EXERCISE DESCRIPTION: Every line below that mentions the word "goes" should be copied out.

DATA EXTRACTS:
□ □ □ □ □

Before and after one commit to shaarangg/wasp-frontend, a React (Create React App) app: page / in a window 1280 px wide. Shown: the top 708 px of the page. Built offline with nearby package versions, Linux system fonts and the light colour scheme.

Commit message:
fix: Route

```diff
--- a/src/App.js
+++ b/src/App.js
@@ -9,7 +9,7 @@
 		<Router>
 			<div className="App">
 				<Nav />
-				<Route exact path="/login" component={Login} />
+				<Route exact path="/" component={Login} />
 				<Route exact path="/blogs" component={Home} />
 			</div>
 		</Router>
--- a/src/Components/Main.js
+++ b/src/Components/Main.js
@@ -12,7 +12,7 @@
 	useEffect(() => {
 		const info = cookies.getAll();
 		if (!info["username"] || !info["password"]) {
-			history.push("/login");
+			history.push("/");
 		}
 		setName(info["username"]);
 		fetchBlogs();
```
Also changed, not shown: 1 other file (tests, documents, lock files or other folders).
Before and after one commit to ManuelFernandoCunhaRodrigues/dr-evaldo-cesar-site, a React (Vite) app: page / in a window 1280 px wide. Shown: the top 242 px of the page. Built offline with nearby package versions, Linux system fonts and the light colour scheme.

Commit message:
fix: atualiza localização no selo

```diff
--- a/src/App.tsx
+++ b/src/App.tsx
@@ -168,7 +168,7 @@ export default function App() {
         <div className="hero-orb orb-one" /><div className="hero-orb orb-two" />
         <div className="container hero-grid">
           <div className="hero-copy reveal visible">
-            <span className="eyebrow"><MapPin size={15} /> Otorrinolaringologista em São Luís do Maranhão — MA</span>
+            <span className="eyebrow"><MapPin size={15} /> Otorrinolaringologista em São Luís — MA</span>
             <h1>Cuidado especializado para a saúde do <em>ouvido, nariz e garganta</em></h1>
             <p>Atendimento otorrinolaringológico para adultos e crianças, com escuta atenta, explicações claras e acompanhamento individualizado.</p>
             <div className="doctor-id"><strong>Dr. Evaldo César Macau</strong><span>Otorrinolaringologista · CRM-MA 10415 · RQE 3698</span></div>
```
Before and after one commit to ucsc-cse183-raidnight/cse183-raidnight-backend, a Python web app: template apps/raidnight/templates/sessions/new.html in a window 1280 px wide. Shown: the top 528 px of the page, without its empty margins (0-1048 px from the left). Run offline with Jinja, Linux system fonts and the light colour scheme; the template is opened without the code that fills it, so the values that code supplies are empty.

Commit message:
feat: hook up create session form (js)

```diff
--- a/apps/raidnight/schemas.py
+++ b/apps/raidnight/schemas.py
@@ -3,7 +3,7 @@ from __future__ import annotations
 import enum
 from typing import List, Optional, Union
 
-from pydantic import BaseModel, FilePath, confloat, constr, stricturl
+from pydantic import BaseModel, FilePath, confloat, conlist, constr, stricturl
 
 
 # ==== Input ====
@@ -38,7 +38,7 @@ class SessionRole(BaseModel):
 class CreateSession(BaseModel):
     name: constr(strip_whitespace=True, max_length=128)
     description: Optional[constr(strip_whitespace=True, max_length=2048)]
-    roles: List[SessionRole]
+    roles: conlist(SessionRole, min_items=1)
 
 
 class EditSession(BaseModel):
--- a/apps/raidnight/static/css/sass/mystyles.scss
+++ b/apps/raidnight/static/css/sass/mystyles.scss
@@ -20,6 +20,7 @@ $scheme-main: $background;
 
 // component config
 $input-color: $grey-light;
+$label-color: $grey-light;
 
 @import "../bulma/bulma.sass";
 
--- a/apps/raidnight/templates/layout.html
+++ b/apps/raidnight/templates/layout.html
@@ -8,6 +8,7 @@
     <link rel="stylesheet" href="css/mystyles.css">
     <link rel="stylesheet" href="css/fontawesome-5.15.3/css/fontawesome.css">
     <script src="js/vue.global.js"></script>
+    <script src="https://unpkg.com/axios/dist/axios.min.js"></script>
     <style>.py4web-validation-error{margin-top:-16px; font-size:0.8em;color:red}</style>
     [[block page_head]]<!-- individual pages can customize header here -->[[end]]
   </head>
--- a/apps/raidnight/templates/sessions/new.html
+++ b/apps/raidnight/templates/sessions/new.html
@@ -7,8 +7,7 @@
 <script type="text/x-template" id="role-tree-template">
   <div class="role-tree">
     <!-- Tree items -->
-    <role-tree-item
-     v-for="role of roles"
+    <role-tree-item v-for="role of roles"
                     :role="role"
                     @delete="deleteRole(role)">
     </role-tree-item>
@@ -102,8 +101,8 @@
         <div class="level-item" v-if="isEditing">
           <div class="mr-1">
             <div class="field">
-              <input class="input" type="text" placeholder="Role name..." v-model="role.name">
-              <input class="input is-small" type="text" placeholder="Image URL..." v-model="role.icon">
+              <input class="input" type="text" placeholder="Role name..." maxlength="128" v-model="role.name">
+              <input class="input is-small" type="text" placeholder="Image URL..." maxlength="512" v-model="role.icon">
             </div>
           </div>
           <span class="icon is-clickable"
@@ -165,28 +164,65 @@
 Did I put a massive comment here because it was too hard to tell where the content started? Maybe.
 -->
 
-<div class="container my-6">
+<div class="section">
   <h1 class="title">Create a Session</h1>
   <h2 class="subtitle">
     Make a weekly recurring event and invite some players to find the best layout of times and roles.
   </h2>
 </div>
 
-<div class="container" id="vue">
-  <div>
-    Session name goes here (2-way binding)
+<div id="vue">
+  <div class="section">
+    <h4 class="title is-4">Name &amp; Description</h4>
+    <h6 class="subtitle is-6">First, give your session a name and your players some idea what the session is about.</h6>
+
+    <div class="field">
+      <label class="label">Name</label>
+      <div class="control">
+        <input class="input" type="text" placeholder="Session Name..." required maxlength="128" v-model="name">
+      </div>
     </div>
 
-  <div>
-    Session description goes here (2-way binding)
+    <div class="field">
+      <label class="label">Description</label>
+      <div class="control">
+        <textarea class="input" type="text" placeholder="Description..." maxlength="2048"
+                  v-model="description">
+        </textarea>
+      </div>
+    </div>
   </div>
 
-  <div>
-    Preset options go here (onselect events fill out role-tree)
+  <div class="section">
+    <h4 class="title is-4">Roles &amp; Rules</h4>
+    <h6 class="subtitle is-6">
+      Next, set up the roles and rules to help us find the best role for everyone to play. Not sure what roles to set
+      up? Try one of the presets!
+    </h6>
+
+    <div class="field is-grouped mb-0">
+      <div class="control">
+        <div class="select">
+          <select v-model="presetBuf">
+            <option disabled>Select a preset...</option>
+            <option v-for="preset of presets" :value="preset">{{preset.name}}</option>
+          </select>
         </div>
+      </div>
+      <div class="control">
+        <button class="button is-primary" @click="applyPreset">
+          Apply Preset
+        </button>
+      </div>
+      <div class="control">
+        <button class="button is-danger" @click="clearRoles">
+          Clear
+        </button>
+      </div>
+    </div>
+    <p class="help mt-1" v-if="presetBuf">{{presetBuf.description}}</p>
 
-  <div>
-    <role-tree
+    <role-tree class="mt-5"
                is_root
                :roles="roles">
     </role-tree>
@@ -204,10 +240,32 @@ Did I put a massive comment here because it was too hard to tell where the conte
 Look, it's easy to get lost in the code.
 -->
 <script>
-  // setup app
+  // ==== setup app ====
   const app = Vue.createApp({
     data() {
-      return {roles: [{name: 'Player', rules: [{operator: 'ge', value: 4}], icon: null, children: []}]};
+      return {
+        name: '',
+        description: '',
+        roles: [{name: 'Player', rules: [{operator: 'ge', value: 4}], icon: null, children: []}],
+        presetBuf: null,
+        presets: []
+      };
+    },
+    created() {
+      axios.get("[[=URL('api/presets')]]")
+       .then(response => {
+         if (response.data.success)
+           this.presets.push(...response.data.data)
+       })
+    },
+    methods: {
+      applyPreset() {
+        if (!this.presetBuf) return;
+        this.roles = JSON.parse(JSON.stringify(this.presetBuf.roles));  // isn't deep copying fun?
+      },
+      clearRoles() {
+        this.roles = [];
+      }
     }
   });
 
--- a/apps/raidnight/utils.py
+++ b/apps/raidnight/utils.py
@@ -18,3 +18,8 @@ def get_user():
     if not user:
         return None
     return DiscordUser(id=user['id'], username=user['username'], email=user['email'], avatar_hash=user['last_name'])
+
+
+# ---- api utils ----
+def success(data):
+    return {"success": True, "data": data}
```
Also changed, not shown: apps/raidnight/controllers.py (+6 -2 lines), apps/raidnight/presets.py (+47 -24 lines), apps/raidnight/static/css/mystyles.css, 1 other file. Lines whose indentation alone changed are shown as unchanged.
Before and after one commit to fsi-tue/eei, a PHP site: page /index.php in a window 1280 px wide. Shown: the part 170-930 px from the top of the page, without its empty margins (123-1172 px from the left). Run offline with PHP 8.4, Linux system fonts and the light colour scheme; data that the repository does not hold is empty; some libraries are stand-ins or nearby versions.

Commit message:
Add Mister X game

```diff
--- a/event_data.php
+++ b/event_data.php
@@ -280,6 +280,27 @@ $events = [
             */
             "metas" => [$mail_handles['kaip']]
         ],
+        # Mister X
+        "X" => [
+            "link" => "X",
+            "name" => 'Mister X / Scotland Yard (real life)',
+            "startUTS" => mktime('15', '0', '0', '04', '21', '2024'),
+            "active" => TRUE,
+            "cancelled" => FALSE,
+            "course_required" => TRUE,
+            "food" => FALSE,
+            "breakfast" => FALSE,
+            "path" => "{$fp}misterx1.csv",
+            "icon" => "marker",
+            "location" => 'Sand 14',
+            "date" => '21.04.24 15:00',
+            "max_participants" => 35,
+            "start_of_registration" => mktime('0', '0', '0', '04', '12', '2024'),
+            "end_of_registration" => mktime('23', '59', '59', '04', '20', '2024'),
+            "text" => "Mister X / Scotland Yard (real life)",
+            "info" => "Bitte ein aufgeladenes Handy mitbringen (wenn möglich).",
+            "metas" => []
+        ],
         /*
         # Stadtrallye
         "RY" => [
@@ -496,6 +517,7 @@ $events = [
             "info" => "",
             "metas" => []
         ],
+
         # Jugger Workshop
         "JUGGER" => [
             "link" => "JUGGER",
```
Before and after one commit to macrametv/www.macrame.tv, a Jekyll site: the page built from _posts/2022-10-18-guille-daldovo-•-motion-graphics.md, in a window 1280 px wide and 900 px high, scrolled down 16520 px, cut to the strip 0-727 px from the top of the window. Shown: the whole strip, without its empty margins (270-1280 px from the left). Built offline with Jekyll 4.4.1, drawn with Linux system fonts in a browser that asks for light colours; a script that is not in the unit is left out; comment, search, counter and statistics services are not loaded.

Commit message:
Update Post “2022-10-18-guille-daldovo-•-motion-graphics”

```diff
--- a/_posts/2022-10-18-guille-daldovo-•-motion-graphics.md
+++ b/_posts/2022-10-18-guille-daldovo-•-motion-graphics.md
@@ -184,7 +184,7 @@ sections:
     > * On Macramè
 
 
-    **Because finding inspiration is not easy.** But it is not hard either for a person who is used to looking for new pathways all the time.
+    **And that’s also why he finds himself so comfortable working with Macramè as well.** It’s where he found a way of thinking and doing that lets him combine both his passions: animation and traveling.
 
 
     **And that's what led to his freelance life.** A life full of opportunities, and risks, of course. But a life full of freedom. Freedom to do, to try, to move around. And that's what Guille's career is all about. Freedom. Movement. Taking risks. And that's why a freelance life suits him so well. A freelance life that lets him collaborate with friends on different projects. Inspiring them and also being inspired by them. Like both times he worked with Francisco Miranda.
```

□ □ □ □ □

FINISHED EXERCISE:
-    Session name goes here (2-way binding)
-    Session description goes here (2-way binding)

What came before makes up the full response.